### To do
Below are the records; copy each line in them that holds the word "return".

### Provided material
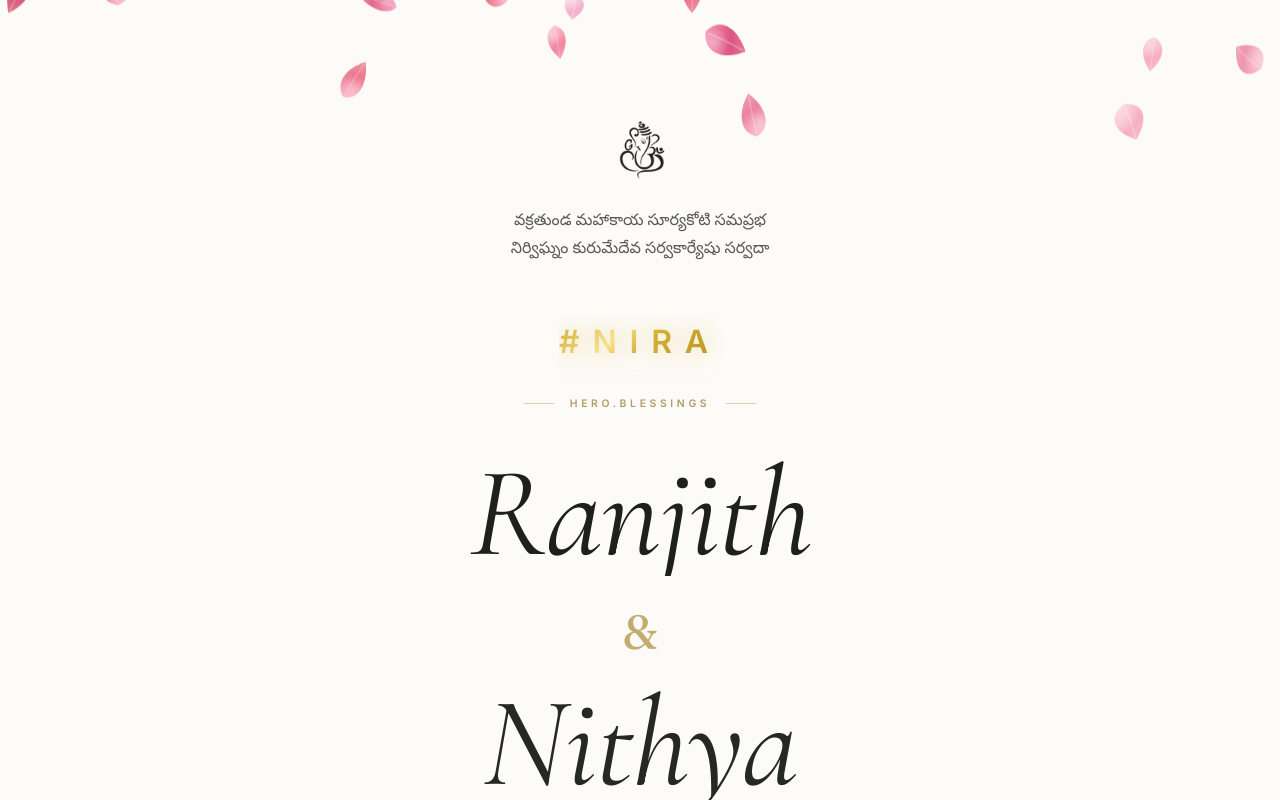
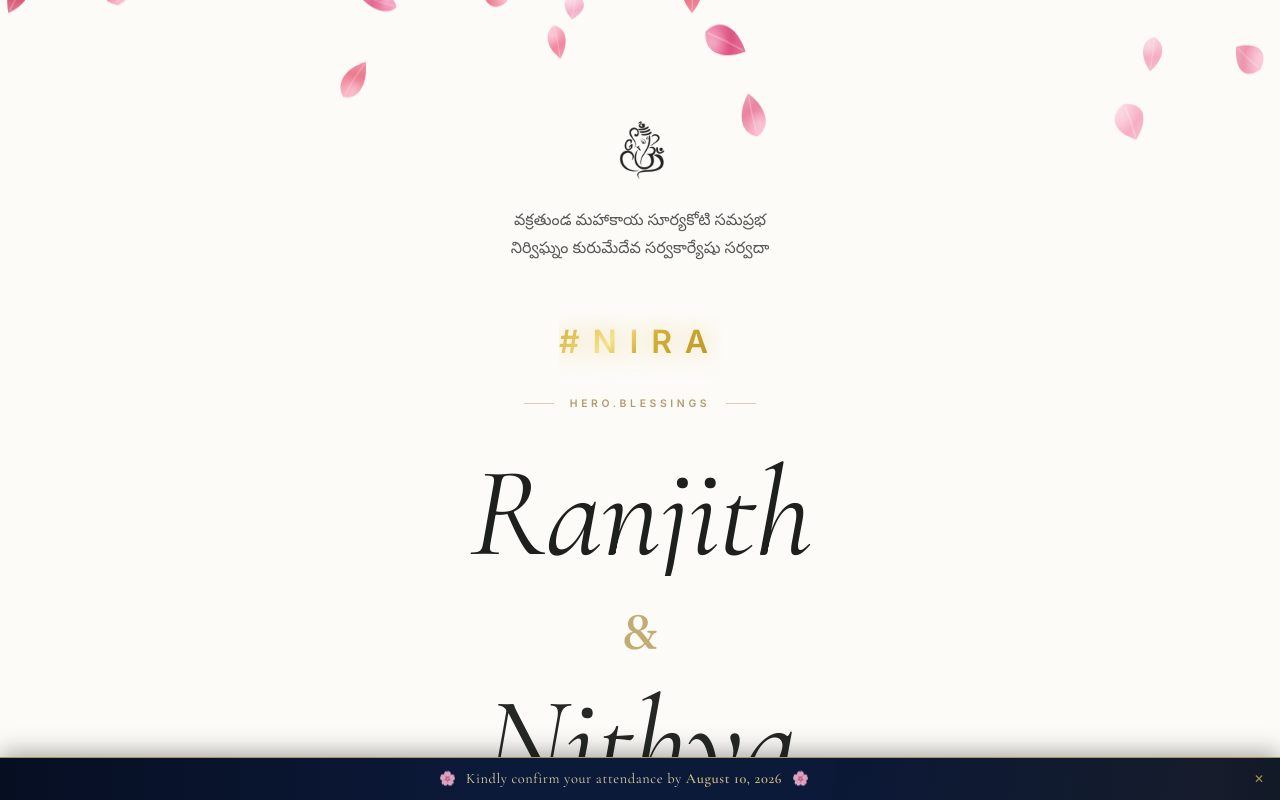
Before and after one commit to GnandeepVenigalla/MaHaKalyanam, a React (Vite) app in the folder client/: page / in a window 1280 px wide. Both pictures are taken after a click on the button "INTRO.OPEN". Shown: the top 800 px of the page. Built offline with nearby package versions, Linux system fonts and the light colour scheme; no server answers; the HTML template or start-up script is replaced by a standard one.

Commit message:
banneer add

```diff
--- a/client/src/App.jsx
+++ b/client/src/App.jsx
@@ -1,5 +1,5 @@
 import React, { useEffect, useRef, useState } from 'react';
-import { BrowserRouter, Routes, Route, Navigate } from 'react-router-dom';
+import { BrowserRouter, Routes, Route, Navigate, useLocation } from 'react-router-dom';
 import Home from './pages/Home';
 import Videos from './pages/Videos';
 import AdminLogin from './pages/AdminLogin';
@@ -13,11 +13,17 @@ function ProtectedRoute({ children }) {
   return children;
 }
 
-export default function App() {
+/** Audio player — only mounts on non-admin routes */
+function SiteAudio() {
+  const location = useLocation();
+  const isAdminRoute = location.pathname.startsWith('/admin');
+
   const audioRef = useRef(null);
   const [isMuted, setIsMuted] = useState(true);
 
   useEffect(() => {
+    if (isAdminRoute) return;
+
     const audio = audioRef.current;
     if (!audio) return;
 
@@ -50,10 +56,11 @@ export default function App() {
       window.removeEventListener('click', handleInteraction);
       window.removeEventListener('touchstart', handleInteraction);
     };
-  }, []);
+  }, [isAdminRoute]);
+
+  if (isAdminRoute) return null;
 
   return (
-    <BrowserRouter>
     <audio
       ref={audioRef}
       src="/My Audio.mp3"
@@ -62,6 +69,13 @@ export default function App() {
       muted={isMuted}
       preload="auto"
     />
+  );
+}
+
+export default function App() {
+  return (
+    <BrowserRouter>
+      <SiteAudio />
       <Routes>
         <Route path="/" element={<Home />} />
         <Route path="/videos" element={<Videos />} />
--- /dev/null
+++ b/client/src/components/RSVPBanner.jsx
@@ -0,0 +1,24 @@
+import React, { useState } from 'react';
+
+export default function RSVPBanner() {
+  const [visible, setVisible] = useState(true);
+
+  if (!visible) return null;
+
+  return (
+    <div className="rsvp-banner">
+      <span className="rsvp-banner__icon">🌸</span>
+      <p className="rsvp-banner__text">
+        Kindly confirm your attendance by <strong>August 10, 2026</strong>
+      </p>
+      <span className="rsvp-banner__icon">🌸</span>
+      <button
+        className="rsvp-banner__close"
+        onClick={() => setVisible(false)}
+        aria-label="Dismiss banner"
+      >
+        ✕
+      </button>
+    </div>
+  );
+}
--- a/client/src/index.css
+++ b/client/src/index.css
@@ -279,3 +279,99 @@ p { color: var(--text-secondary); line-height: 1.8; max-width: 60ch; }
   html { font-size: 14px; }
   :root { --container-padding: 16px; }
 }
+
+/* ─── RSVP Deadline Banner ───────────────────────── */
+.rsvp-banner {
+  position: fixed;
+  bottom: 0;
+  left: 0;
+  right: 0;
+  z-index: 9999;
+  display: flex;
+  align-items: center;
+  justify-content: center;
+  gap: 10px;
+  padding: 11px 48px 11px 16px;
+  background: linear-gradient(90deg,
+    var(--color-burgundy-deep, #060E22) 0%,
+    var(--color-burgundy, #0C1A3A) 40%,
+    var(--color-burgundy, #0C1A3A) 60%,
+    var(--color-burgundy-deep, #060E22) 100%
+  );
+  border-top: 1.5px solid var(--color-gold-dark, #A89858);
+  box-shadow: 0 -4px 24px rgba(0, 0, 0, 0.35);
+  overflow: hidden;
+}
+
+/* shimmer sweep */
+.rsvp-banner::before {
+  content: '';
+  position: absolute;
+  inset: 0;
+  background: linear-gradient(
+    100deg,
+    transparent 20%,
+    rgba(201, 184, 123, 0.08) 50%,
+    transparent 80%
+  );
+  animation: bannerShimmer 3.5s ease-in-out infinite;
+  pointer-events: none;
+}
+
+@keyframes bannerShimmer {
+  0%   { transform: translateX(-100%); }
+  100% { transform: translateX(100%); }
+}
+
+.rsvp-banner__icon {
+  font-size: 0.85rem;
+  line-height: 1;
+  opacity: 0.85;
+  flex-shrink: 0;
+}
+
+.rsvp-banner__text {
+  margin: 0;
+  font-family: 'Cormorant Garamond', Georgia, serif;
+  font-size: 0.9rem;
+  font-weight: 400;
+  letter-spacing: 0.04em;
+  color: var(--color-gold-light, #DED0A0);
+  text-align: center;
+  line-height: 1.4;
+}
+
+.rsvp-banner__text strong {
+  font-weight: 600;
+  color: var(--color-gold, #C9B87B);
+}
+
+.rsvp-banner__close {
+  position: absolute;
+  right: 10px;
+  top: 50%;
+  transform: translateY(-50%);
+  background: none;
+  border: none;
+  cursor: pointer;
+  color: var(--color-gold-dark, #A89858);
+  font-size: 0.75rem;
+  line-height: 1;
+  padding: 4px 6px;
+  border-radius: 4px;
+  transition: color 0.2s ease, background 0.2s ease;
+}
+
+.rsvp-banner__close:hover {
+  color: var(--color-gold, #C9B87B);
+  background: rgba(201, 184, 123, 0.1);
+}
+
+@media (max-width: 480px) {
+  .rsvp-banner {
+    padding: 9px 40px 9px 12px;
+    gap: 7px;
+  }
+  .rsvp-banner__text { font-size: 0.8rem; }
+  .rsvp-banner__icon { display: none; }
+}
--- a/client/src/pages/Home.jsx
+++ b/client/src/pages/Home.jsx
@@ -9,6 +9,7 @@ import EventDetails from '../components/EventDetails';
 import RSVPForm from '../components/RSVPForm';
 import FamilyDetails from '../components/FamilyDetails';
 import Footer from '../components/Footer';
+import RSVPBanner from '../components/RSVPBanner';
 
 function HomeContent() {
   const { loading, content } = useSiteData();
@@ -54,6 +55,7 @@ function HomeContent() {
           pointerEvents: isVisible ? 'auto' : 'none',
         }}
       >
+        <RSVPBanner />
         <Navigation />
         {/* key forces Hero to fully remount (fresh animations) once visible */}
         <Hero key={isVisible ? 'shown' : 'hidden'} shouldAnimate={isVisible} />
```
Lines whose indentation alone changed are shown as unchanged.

### Reply
   return children;
+    if (isAdminRoute) return;
     if (!audio) return;
+  if (isAdminRoute) return null;
   return (
+  return (
+  if (!visible) return null;
+  return (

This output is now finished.